Like most succulents, the torch plant doesn’t necessarily need fertilizer to grow into a healthy plant. To accelerate growth and blooming, feed it every two weeks with a dilute liquid fertilizer during its growing season. Avoid feeding it during winter.
Watering the Torch Plant— Aloe Aristata
This South African survivor has been cheating drought spells for ages. Its thick, fleshy, and lanceolate leaves store water for use in tough times. With such an adaptation, it’s quite dangerous to feed it excess water as it doesn’t need it. This will lead to the water sitting in the soil for a long time –a disaster for the torch plant roots.
Depending on the environmental climate in your area, water your Aloe aristata 2 to 4 times in a month. Allow the soil to completely dry out in between watering. Cut back on watering during winter and other cool seasons.
The recommended way to water your torch plant is from the bottom. Watering from the top will get the tight rosette wet leading to leaf rot.

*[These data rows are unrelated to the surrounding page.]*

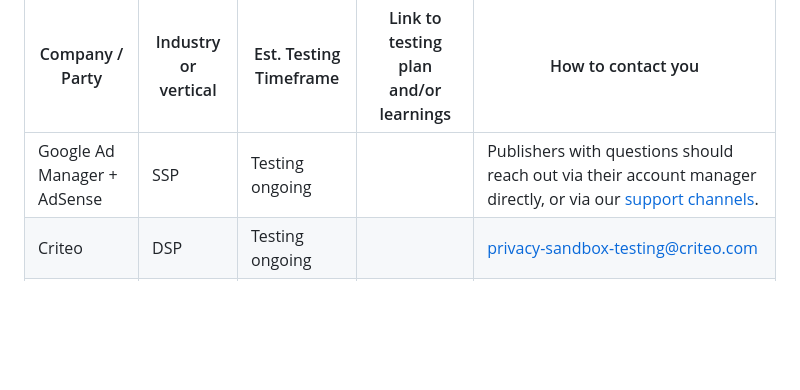
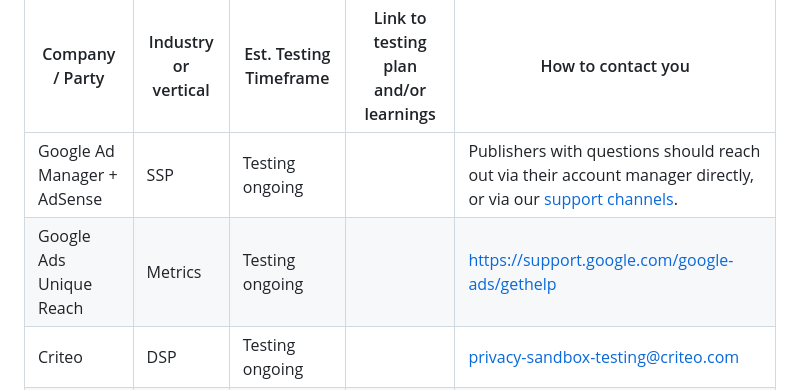
Before and after one commit to WICG/shared-storage, a Markdown page: shared-storage-tester-list.md, the part around the change. GitHub-like rendering; blank space fills up the shorter version.

Commit message:
Update shared-storage-tester-list.md
Add Google Ads Unique Reach

```diff
--- a/shared-storage-tester-list.md
+++ b/shared-storage-tester-list.md
@@ -41,5 +41,6 @@ The usefulness of this page depends on testers sharing information and updates;
 | Company / Party | Industry or vertical | Est. Testing Timeframe | Link to testing plan and/or learnings | How to contact you |
 | --------------- | -------------------- | ---------------------- | ------------------------------------- | ------------------ |
 | Google Ad Manager + AdSense | SSP | Testing ongoing | | Publishers with questions should reach out via their account manager directly, or via our [support channels](https://support.google.com/admanager/gethelp).|
+| Google Ads Unique Reach | Metrics | Testing ongoing | | https://support.google.com/google-ads/gethelp |
 | Criteo | DSP | Testing ongoing | | privacy-sandbox-testing@criteo.com |
 | NextRoll | DSP | Testing ongoing | | privacysandbox@nextroll.com |
```
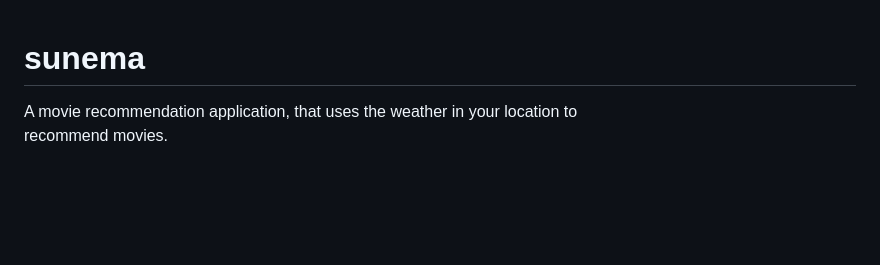
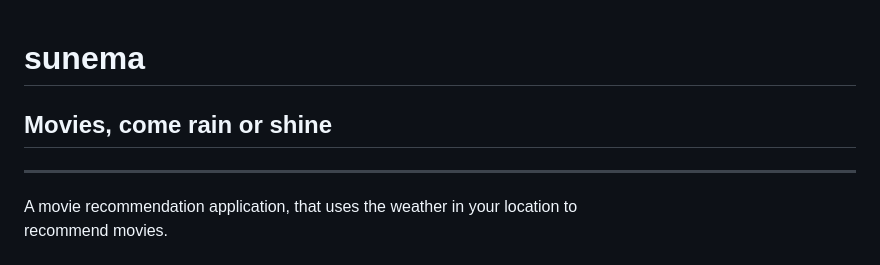
Before and after one commit to josfam/sunema, a Markdown page: README.md, the part around the change printed below. Drawn GitHub-style; blank space fills up the shorter version.

```diff
--- a/README.md
+++ b/README.md
@@ -1,4 +1,8 @@
 # sunema
+
+## Movies, come rain or shine
+
+---
 
 A movie recommendation application, that uses the weather in your location to
 \
```
Also changed, not shown: other parts of README.md (+3 -2 lines).
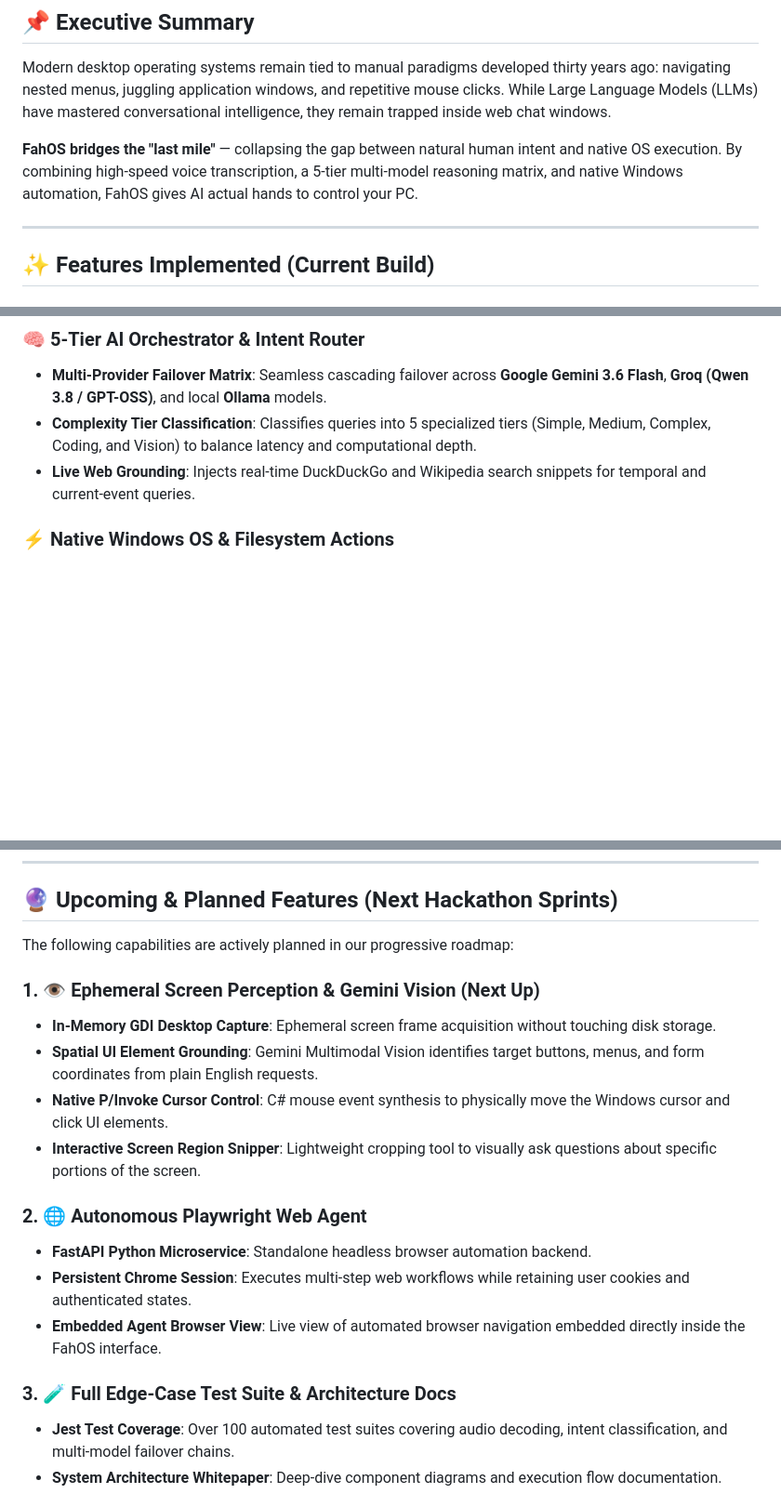
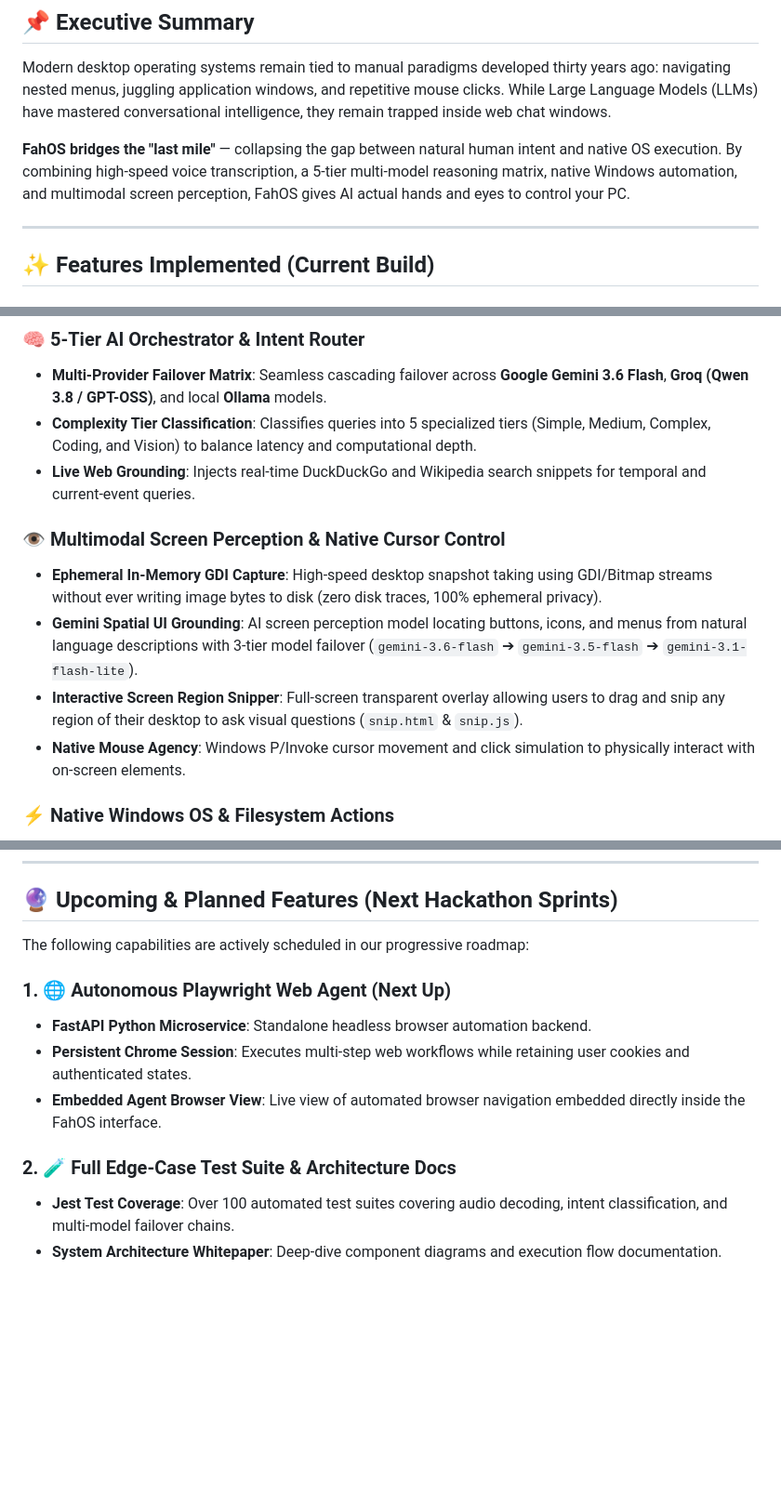
Before and after one commit to akhilgandloji789/FahOS, a Markdown page: README.md, 3 parts joined by grey strips. Shown at 93% size. Rendered like a GitHub page; blank space fills up the shorter version.

Commit message:
docs: update README with multimodal screen vision and upcoming browser agent roadmap

```diff
--- a/README.md
+++ b/README.md
@@ -24,7 +24,7 @@
 
 Modern desktop operating systems remain tied to manual paradigms developed thirty years ago: navigating nested menus, juggling application windows, and repetitive mouse clicks. While Large Language Models (LLMs) have mastered conversational intelligence, they remain trapped inside web chat windows.
 
-**FahOS bridges the "last mile"** — collapsing the gap between natural human intent and native OS execution. By combining high-speed voice transcription, a 5-tier multi-model reasoning matrix, and native Windows automation, FahOS gives AI actual hands to control your PC.
+**FahOS bridges the "last mile"** — collapsing the gap between natural human intent and native OS execution. By combining high-speed voice transcription, a 5-tier multi-model reasoning matrix, native Windows automation, and multimodal screen perception, FahOS gives AI actual hands and eyes to control your PC.
 
 ---
 
@@ -39,6 +39,12 @@ Modern desktop operating systems remain tied to manual paradigms developed thirt
 - **Multi-Provider Failover Matrix**: Seamless cascading failover across **Google Gemini 3.6 Flash**, **Groq (Qwen 3.8 / GPT-OSS)**, and local **Ollama** models.
 - **Complexity Tier Classification**: Classifies queries into 5 specialized tiers (Simple, Medium, Complex, Coding, and Vision) to balance latency and computational depth.
 - **Live Web Grounding**: Injects real-time DuckDuckGo and Wikipedia search snippets for temporal and current-event queries.
+
+### 👁️ Multimodal Screen Perception & Native Cursor Control
+- **Ephemeral In-Memory GDI Capture**: High-speed desktop snapshot taking using GDI/Bitmap streams without ever writing image bytes to disk (zero disk traces, 100% ephemeral privacy).
+- **Gemini Spatial UI Grounding**: AI screen perception model locating buttons, icons, and menus from natural language descriptions with 3-tier model failover (`gemini-3.6-flash` ➔ `gemini-3.5-flash` ➔ `gemini-3.1-flash-lite`).
+- **Interactive Screen Region Snipper**: Full-screen transparent overlay allowing users to drag and snip any region of their desktop to ask visual questions (`snip.html` & `snip.js`).
+- **Native Mouse Agency**: Windows P/Invoke cursor movement and click simulation to physically interact with on-screen elements.
 
 ### ⚡ Native Windows OS & Filesystem Actions
 - **CRUD Filesystem Agent**: Natural language creation, reading, directory listing, and safe deletion across Desktop, Documents, and Downloads (`systemActions.js`).
@@ -64,20 +70,14 @@ To prevent accidental data loss, every action passes through an auditable securi
 
 ## 🔮 Upcoming & Planned Features (Next Hackathon Sprints)
 
-The following capabilities are actively planned in our progressive roadmap:
+The following capabilities are actively scheduled in our progressive roadmap:
 
-### 1. 👁️ Ephemeral Screen Perception & Gemini Vision (Next Up)
-- **In-Memory GDI Desktop Capture**: Ephemeral screen frame acquisition without touching disk storage.
-- **Spatial UI Element Grounding**: Gemini Multimodal Vision identifies target buttons, menus, and form coordinates from plain English requests.
-- **Native P/Invoke Cursor Control**: C# mouse event synthesis to physically move the Windows cursor and click UI elements.
-- **Interactive Screen Region Snipper**: Lightweight cropping tool to visually ask questions about specific portions of the screen.
-
-### 2. 🌐 Autonomous Playwright Web Agent
+### 1. 🌐 Autonomous Playwright Web Agent (Next Up)
 - **FastAPI Python Microservice**: Standalone headless browser automation backend.
 - **Persistent Chrome Session**: Executes multi-step web workflows while retaining user cookies and authenticated states.
 - **Embedded Agent Browser View**: Live view of automated browser navigation embedded directly inside the FahOS interface.
 
-### 3. 🧪 Full Edge-Case Test Suite & Architecture Docs
+### 2. 🧪 Full Edge-Case Test Suite & Architecture Docs
 - **Jest Test Coverage**: Over 100 automated test suites covering audio decoding, intent classification, and multi-model failover chains.
 - **System Architecture Whitepaper**: Deep-dive component diagrams and execution flow documentation.
 
```
Also changed, not shown: other parts of README.md (+2 -0 lines).
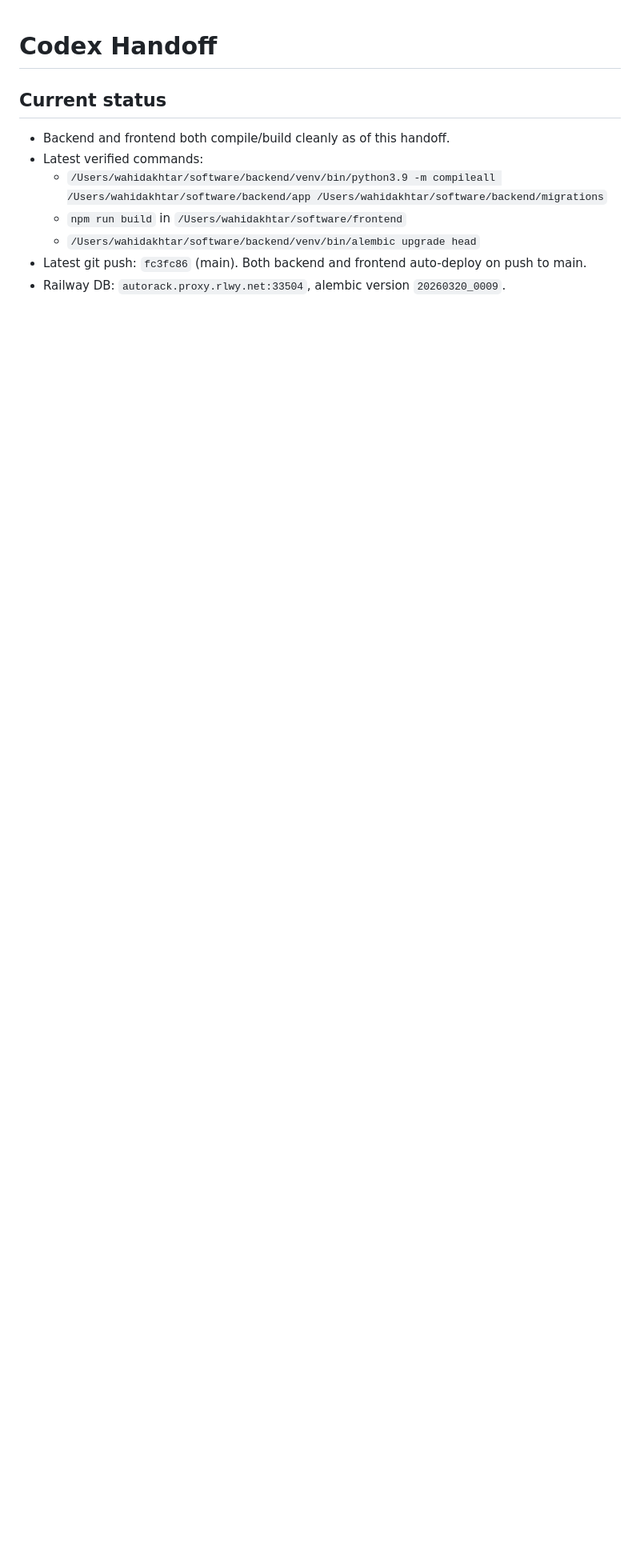
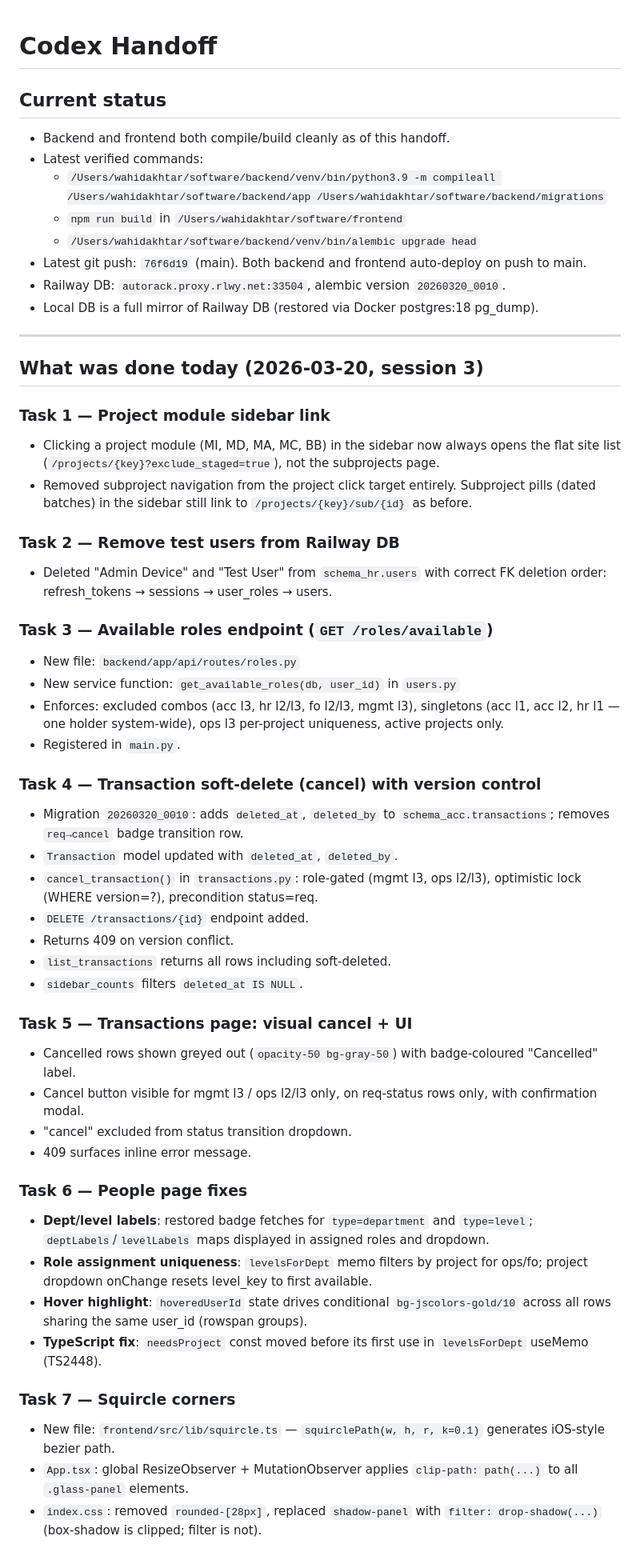
Before and after one commit to wahidakhtar/arcad, a Markdown page: docs/codex_handoff.md, the part around one of its changes. Shown at 80% size. Drawn GitHub-style; blank space fills up the shorter version.

Commit message:
update codex_handoff.md — session summary 2026-03-20 session 3
Co-Authored-By: Claude Sonnet 4.6 <noreply@anthropic.com>

```diff
--- a/docs/codex_handoff.md
+++ b/docs/codex_handoff.md
@@ -7,5 +7,50 @@
   - `/Users/wahidakhtar/software/backend/venv/bin/python3.9 -m compileall /Users/wahidakhtar/software/backend/app /Users/wahidakhtar/software/backend/migrations`
   - `npm run build` in `/Users/wahidakhtar/software/frontend`
   - `/Users/wahidakhtar/software/backend/venv/bin/alembic upgrade head`
-- Latest git push: `fc3fc86` (main). Both backend and frontend auto-deploy on push to main.
-- Railway DB: `autorack.proxy.rlwy.net:33504`, alembic version `20260320_0009`.
+- Latest git push: `76f6d19` (main). Both backend and frontend auto-deploy on push to main.
+- Railway DB: `autorack.proxy.rlwy.net:33504`, alembic version `20260320_0010`.
+- Local DB is a full mirror of Railway DB (restored via Docker postgres:18 pg_dump).
+
+---
+
+## What was done today (2026-03-20, session 3)
+
+### Task 1 — Project module sidebar link
+- Clicking a project module (MI, MD, MA, MC, BB) in the sidebar now always opens the flat site list (`/projects/{key}?exclude_staged=true`), not the subprojects page.
+- Removed subproject navigation from the project click target entirely. Subproject pills (dated batches) in the sidebar still link to `/projects/{key}/sub/{id}` as before.
+
+### Task 2 — Remove test users from Railway DB
+- Deleted "Admin Device" and "Test User" from `schema_hr.users` with correct FK deletion order: refresh_tokens → sessions → user_roles → users.
+
+### Task 3 — Available roles endpoint (`GET /roles/available`)
+- New file: `backend/app/api/routes/roles.py`
+- New service function: `get_available_roles(db, user_id)` in `users.py`
+- Enforces: excluded combos (acc l3, hr l2/l3, fo l2/l3, mgmt l3), singletons (acc l1, acc l2, hr l1 — one holder system-wide), ops l3 per-project uniqueness, active projects only.
+- Registered in `main.py`.
+
+### Task 4 — Transaction soft-delete (cancel) with version control
+- Migration `20260320_0010`: adds `deleted_at`, `deleted_by` to `schema_acc.transactions`; removes `req→cancel` badge transition row.
+- `Transaction` model updated with `deleted_at`, `deleted_by`.
+- `cancel_transaction()` in `transactions.py`: role-gated (mgmt l3, ops l2/l3), optimistic lock (WHERE version=?), precondition status=req.
+- `DELETE /transactions/{id}` endpoint added.
+- Returns 409 on version conflict.
+- `list_transactions` returns all rows including soft-deleted.
+- `sidebar_counts` filters `deleted_at IS NULL`.
+
+### Task 5 — Transactions page: visual cancel + UI
+- Cancelled rows shown greyed out (`opacity-50 bg-gray-50`) with badge-coloured "Cancelled" label.
+- Cancel button visible for mgmt l3 / ops l2/l3 only, on req-status rows only, with confirmation modal.
+- "cancel" excluded from status transition dropdown.
+- 409 surfaces inline error message.
+
+### Task 6 — People page fixes
+- **Dept/level labels**: restored badge fetches for `type=department` and `type=level`; `deptLabels`/`levelLabels` maps displayed in assigned roles and dropdown.
+- **Role assignment uniqueness**: `levelsForDept` memo filters by project for ops/fo; project dropdown onChange resets level_key to first available.
+- **Hover highlight**: `hoveredUserId` state drives conditional `bg-jscolors-gold/10` across all rows sharing the same user_id (rowspan groups).
+- **TypeScript fix**: `needsProject` const moved before its first use in `levelsForDept` useMemo (TS2448).
+
+### Task 7 — Squircle corners
+- New file: `frontend/src/lib/squircle.ts` — `squirclePath(w, h, r, k=0.1)` generates iOS-style bezier path.
+- `App.tsx`: global ResizeObserver + MutationObserver applies `clip-path: path(...)` to all `.glass-panel` elements.
+- `index.css`: removed `rounded-[28px]`, replaced `shadow-panel` with `filter: drop-shadow(...)` (box-shadow is clipped; filter is not).
+
```
Also changed, not shown: other parts of docs/codex_handoff.md (+33 -10 lines).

How to propagate the torch plant succulent
Getting more plants from Aloe Aristata is a painless process. Propagation is by pups or offsets which grow at the base attached to the mother plant by a stolon. This is best done in summer for optimum growth of the offsets.
To encourage offsets growth in your plant, avoid placing it in dark spaces as the torch plant will readily produce offsets when showered with adequate light.
To propagate by offsets, look for mature pups at the base of the plant. This can be evidenced by small roots or already formed leaf rosettes on the pups. Gently separate them from the mother plant using a sharp knife or scissors being careful not to injure the delicate roots.
Plant the offsets in well-draining soil, preferably commercial cacti mix. Slightly moisten the soil and don’t water it for two to three weeks until the pups start showing signs of growth. Set the pups in bright light away from direct sunlight for healthy, dark-green leaves formation.
Repotting aloe aristata succulent
Move the torch plant to pots one size bigger during spring. It’s recommended to use shallow pots while repotting. Avoid extra-large pots as the aristata plant will easily produce offsets when it’s root bound.
While repotting, avoid burying leaves close to the soil as this encourages plant rot. Only use cacti potting mix to repot your torch plant.
Aloe Aristata Pests & Common Problems
Apart from stubborn mealy bugs and scale insects, the torch plant doesn’t suffer much pest infestations. You can get rid of mealy bugs by washing them off with a jet of water or better still, using 70% isopropyl alcohol or neem oil to combat them. As for scale insects, you can physically remove them or use insecticides to control them.
Yellow and wilting leaves
If you notice the leaves of your aloe aristata turning yellow, then you are overwatering your plants. This is usually accompanied by stem rot and it’s an early grave for your plants. If you detect it early, stop watering immediately and inspect the plant while removing any rotten parts.
Wilting, on the other hand, is caused by plants not getting enough water during summer. Investigate early signs of wilting and continue watering your plant accordingly. Remember, succulents need more water during hot seasons due to increased transpiration.
Where to buy the torch plant succulent?
Aloe aristata is a popular succulent and is readily available in plant nurseries, home garden centers as well as grocery stores. If that doesn’t prove successful, then try online stores like SucculentBox, Etsy, Amazon and Mountain Crest Gardens.
Enjoyed reading about our article for the torch plant? Comment down below any tips you want to share when taking care of this beauty.
Thanks for reading with us and happy planting!